== Input material ==
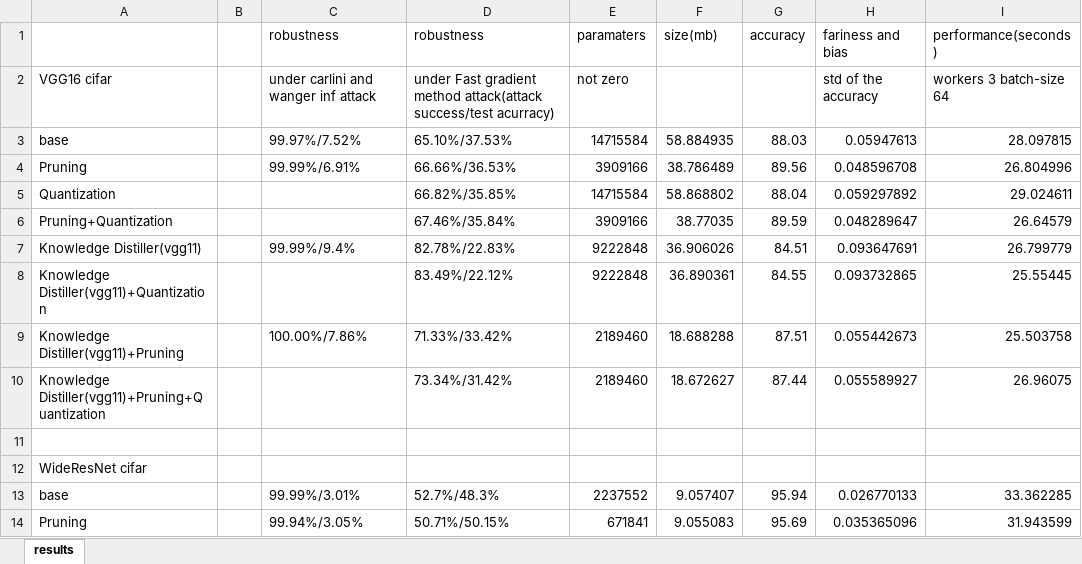
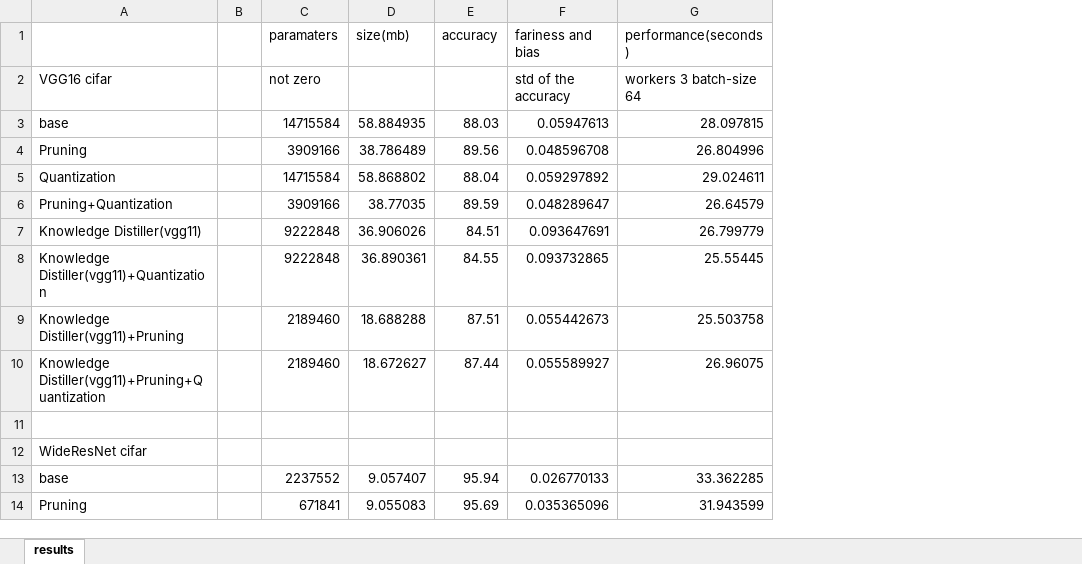
Before and after one commit to Flamexmt/evaluate-project, an Excel workbook: compression-result.xlsx, sheet results, drawn as a sheet; only a part is shown; values as stored, in another font and other column widths than the file's, no borders; the diff names each change by its address in the sheet, - before the commit and + after, or states it on an @@ line.

Commit message:
update reasult

```diff
--- a/compression-result.xlsx (sheet results)
+++ b/compression-result.xlsx (sheet results)
-column C (robustness), rows 2-14: under carlini and wanger inf attack | 99.97%/7.52% | 99.99%/6.91% |  |  | 99.99%/9.4% |  | 100.00%/7.86% |  |  |  | 99.99%/3.01% | 99.94%/3.05%
-column D (robustness), rows 2-14: under Fast gradient method attack(attack success/test acurracy) | 65.10%/37.53% | 66.66%/36.53% | 66.82%/35.85% | 67.46%/35.84% | 82.78%/22.83% | 83.49%/22.12% | 71.33%/33.42% | 73.34%/31.42% |  |  | 52.7%/48.3% | 50.71%/50.15%
```
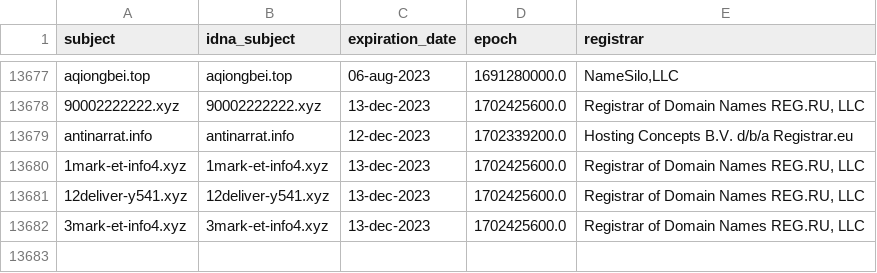
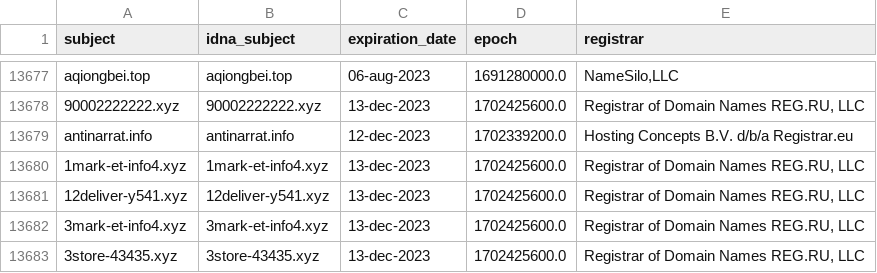
Before and after one commit to dead-hosts/KADhosts_git_azet12, a CSV file: .pyfunceble/whois.csv, drawn as a sheet; only a part is shown, gaps mark what is left out.

```diff
--- a/.pyfunceble/whois.csv
+++ b/.pyfunceble/whois.csv
@@ -13682 +13682,2 @@ antinarrat.info,antinarrat.info,12-dec-2023,1702339200.0,Hosting Concepts B.V. d
 3mark-et-info4.xyz,3mark-et-info4.xyz,13-dec-2023,1702425600.0,"Registrar of Domain Names REG.RU, LLC"
+3store-43435.xyz,3store-43435.xyz,13-dec-2023,1702425600.0,"Registrar of Domain Names REG.RU, LLC"
```
Also changed, not shown: 7 other files.
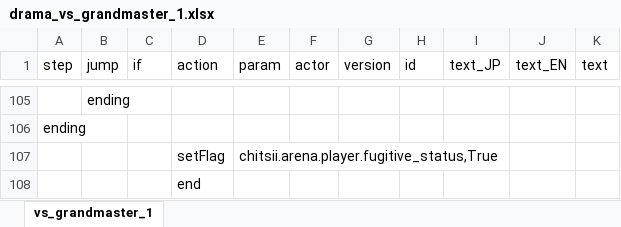
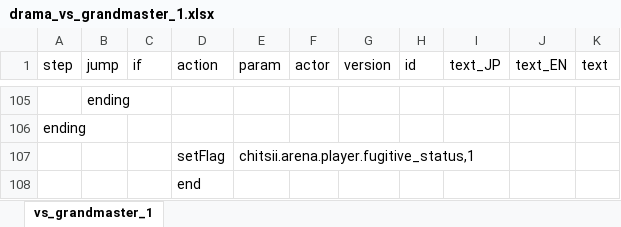
Before and after one commit to chitsii/ElinMod, an Excel workbook: Elin_SukutsuArena/LangMod/JP/Dialog/Drama/drama_vs_grandmaster_1.xlsx, sheet vs_grandmaster_1, drawn as a sheet; only a part is shown, gaps mark what is left out; values as stored, in another font and other column widths than the file's, no borders; the diff names each change by its address in the sheet, - before the commit and + after, or states it on an @@ line.

```diff
--- a/Elin_SukutsuArena/LangMod/JP/Dialog/Drama/drama_vs_grandmaster_1.xlsx (sheet vs_grandmaster_1)
+++ b/Elin_SukutsuArena/LangMod/JP/Dialog/Drama/drama_vs_grandmaster_1.xlsx (sheet vs_grandmaster_1)
-E107 (param): chitsii.arena.player.fugitive_status,True
+E107 (param): chitsii.arena.player.fugitive_status,1
```
Also changed, not shown: Elin_SukutsuArena/LangMod/EN/SourceChara.xlsx, Elin_SukutsuArena/LangMod/EN/SourceSukutsu.xlsx, 25 other files.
===
Problem details. Write out the entries above verbatim; the pictures do not belong in your copy.

Written response.
Before and after one commit to Flamexmt/evaluate-project, an Excel workbook: compression-result.xlsx, sheet results, drawn as a sheet; only a part is shown; values as stored, in another font and other column widths than the file's, no borders; the diff names each change by its address in the sheet, - before the commit and + after, or states it on an @@ line.

Commit message:
update reasult

```diff
--- a/compression-result.xlsx (sheet results)
+++ b/compression-result.xlsx (sheet results)
-column C (robustness), rows 2-14: under carlini and wanger inf attack | 99.97%/7.52% | 99.99%/6.91% |  |  | 99.99%/9.4% |  | 100.00%/7.86% |  |  |  | 99.99%/3.01% | 99.94%/3.05%
-column D (robustness), rows 2-14: under Fast gradient method attack(attack success/test acurracy) | 65.10%/37.53% | 66.66%/36.53% | 66.82%/35.85% | 67.46%/35.84% | 82.78%/22.83% | 83.49%/22.12% | 71.33%/33.42% | 73.34%/31.42% |  |  | 52.7%/48.3% | 50.71%/50.15%
```
Before and after one commit to dead-hosts/KADhosts_git_azet12, a CSV file: .pyfunceble/whois.csv, drawn as a sheet; only a part is shown, gaps mark what is left out.

```diff
--- a/.pyfunceble/whois.csv
+++ b/.pyfunceble/whois.csv
@@ -13682 +13682,2 @@ antinarrat.info,antinarrat.info,12-dec-2023,1702339200.0,Hosting Concepts B.V. d
 3mark-et-info4.xyz,3mark-et-info4.xyz,13-dec-2023,1702425600.0,"Registrar of Domain Names REG.RU, LLC"
+3store-43435.xyz,3store-43435.xyz,13-dec-2023,1702425600.0,"Registrar of Domain Names REG.RU, LLC"
```
Also changed, not shown: 7 other files.
Before and after one commit to chitsii/ElinMod, an Excel workbook: Elin_SukutsuArena/LangMod/JP/Dialog/Drama/drama_vs_grandmaster_1.xlsx, sheet vs_grandmaster_1, drawn as a sheet; only a part is shown, gaps mark what is left out; values as stored, in another font and other column widths than the file's, no borders; the diff names each change by its address in the sheet, - before the commit and + after, or states it on an @@ line.

```diff
--- a/Elin_SukutsuArena/LangMod/JP/Dialog/Drama/drama_vs_grandmaster_1.xlsx (sheet vs_grandmaster_1)
+++ b/Elin_SukutsuArena/LangMod/JP/Dialog/Drama/drama_vs_grandmaster_1.xlsx (sheet vs_grandmaster_1)
-E107 (param): chitsii.arena.player.fugitive_status,True
+E107 (param): chitsii.arena.player.fugitive_status,1
```
Also changed, not shown: Elin_SukutsuArena/LangMod/EN/SourceChara.xlsx, Elin_SukutsuArena/LangMod/EN/SourceSukutsu.xlsx, 25 other files.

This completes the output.